▶ **Exercise**
Would you copy every line of the listing below that includes the word "center"?

━━━ Data

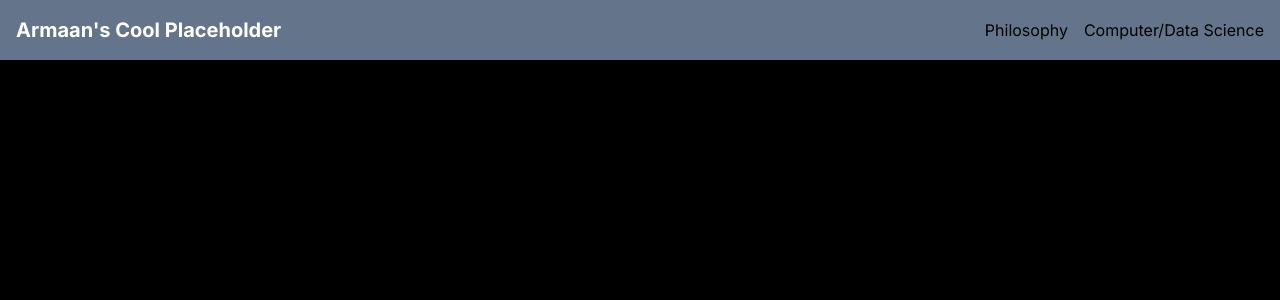
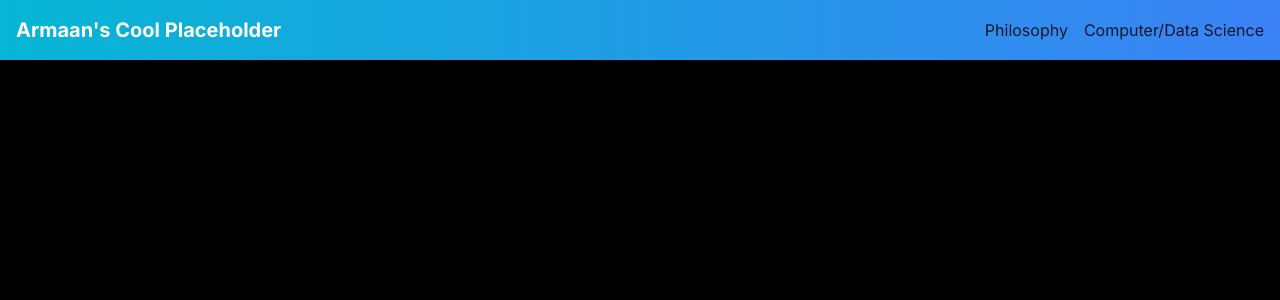
Before and after one commit to realasyed/website, a Next.js app in the folder let-me-cook/: page / in a window 1280 px wide. Shown: the top 300 px of the page. Built offline with nearby package versions, Linux system fonts and the light colour scheme.

Commit message:
gradient

```diff
--- a/let-me-cook/src/app/csds/page.tsx
+++ b/let-me-cook/src/app/csds/page.tsx
@@ -3,7 +3,7 @@ import Link from "next/link";
 
 const Csds: React.FC = () => {
   return (
-    <div className="cds">
+    <div className="bg-white">
       <h1>This works too!</h1>
     </div>
   );
--- a/let-me-cook/src/app/page.tsx
+++ b/let-me-cook/src/app/page.tsx
@@ -4,12 +4,12 @@ import Link from "next/link";
 const Page: React.FC = () => {
   return (
     <div className="bg-black min-h-screen">
-      <header className="bg-slate-500 p-4 flex justify-between items-center">
+      <header className="bg-gradient-to-r from-cyan-500 to-blue-500 p-4 flex justify-between items-center">
         <h1 className="text-white text-xl font-bold">
           Armaan&apos;s Cool Placeholder
         </h1>
         <nav>
-          <ul className="flex space-x-4">
+          <ul className="flex text-slate-900 space-x-4">
             <li>
               <Link href="/philosophy">Philosophy</Link>
             </li>
```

━━━━━━

▶ **Response to this task**
-      <header className="bg-slate-500 p-4 flex justify-between items-center">
+      <header className="bg-gradient-to-r from-cyan-500 to-blue-500 p-4 flex justify-between items-center">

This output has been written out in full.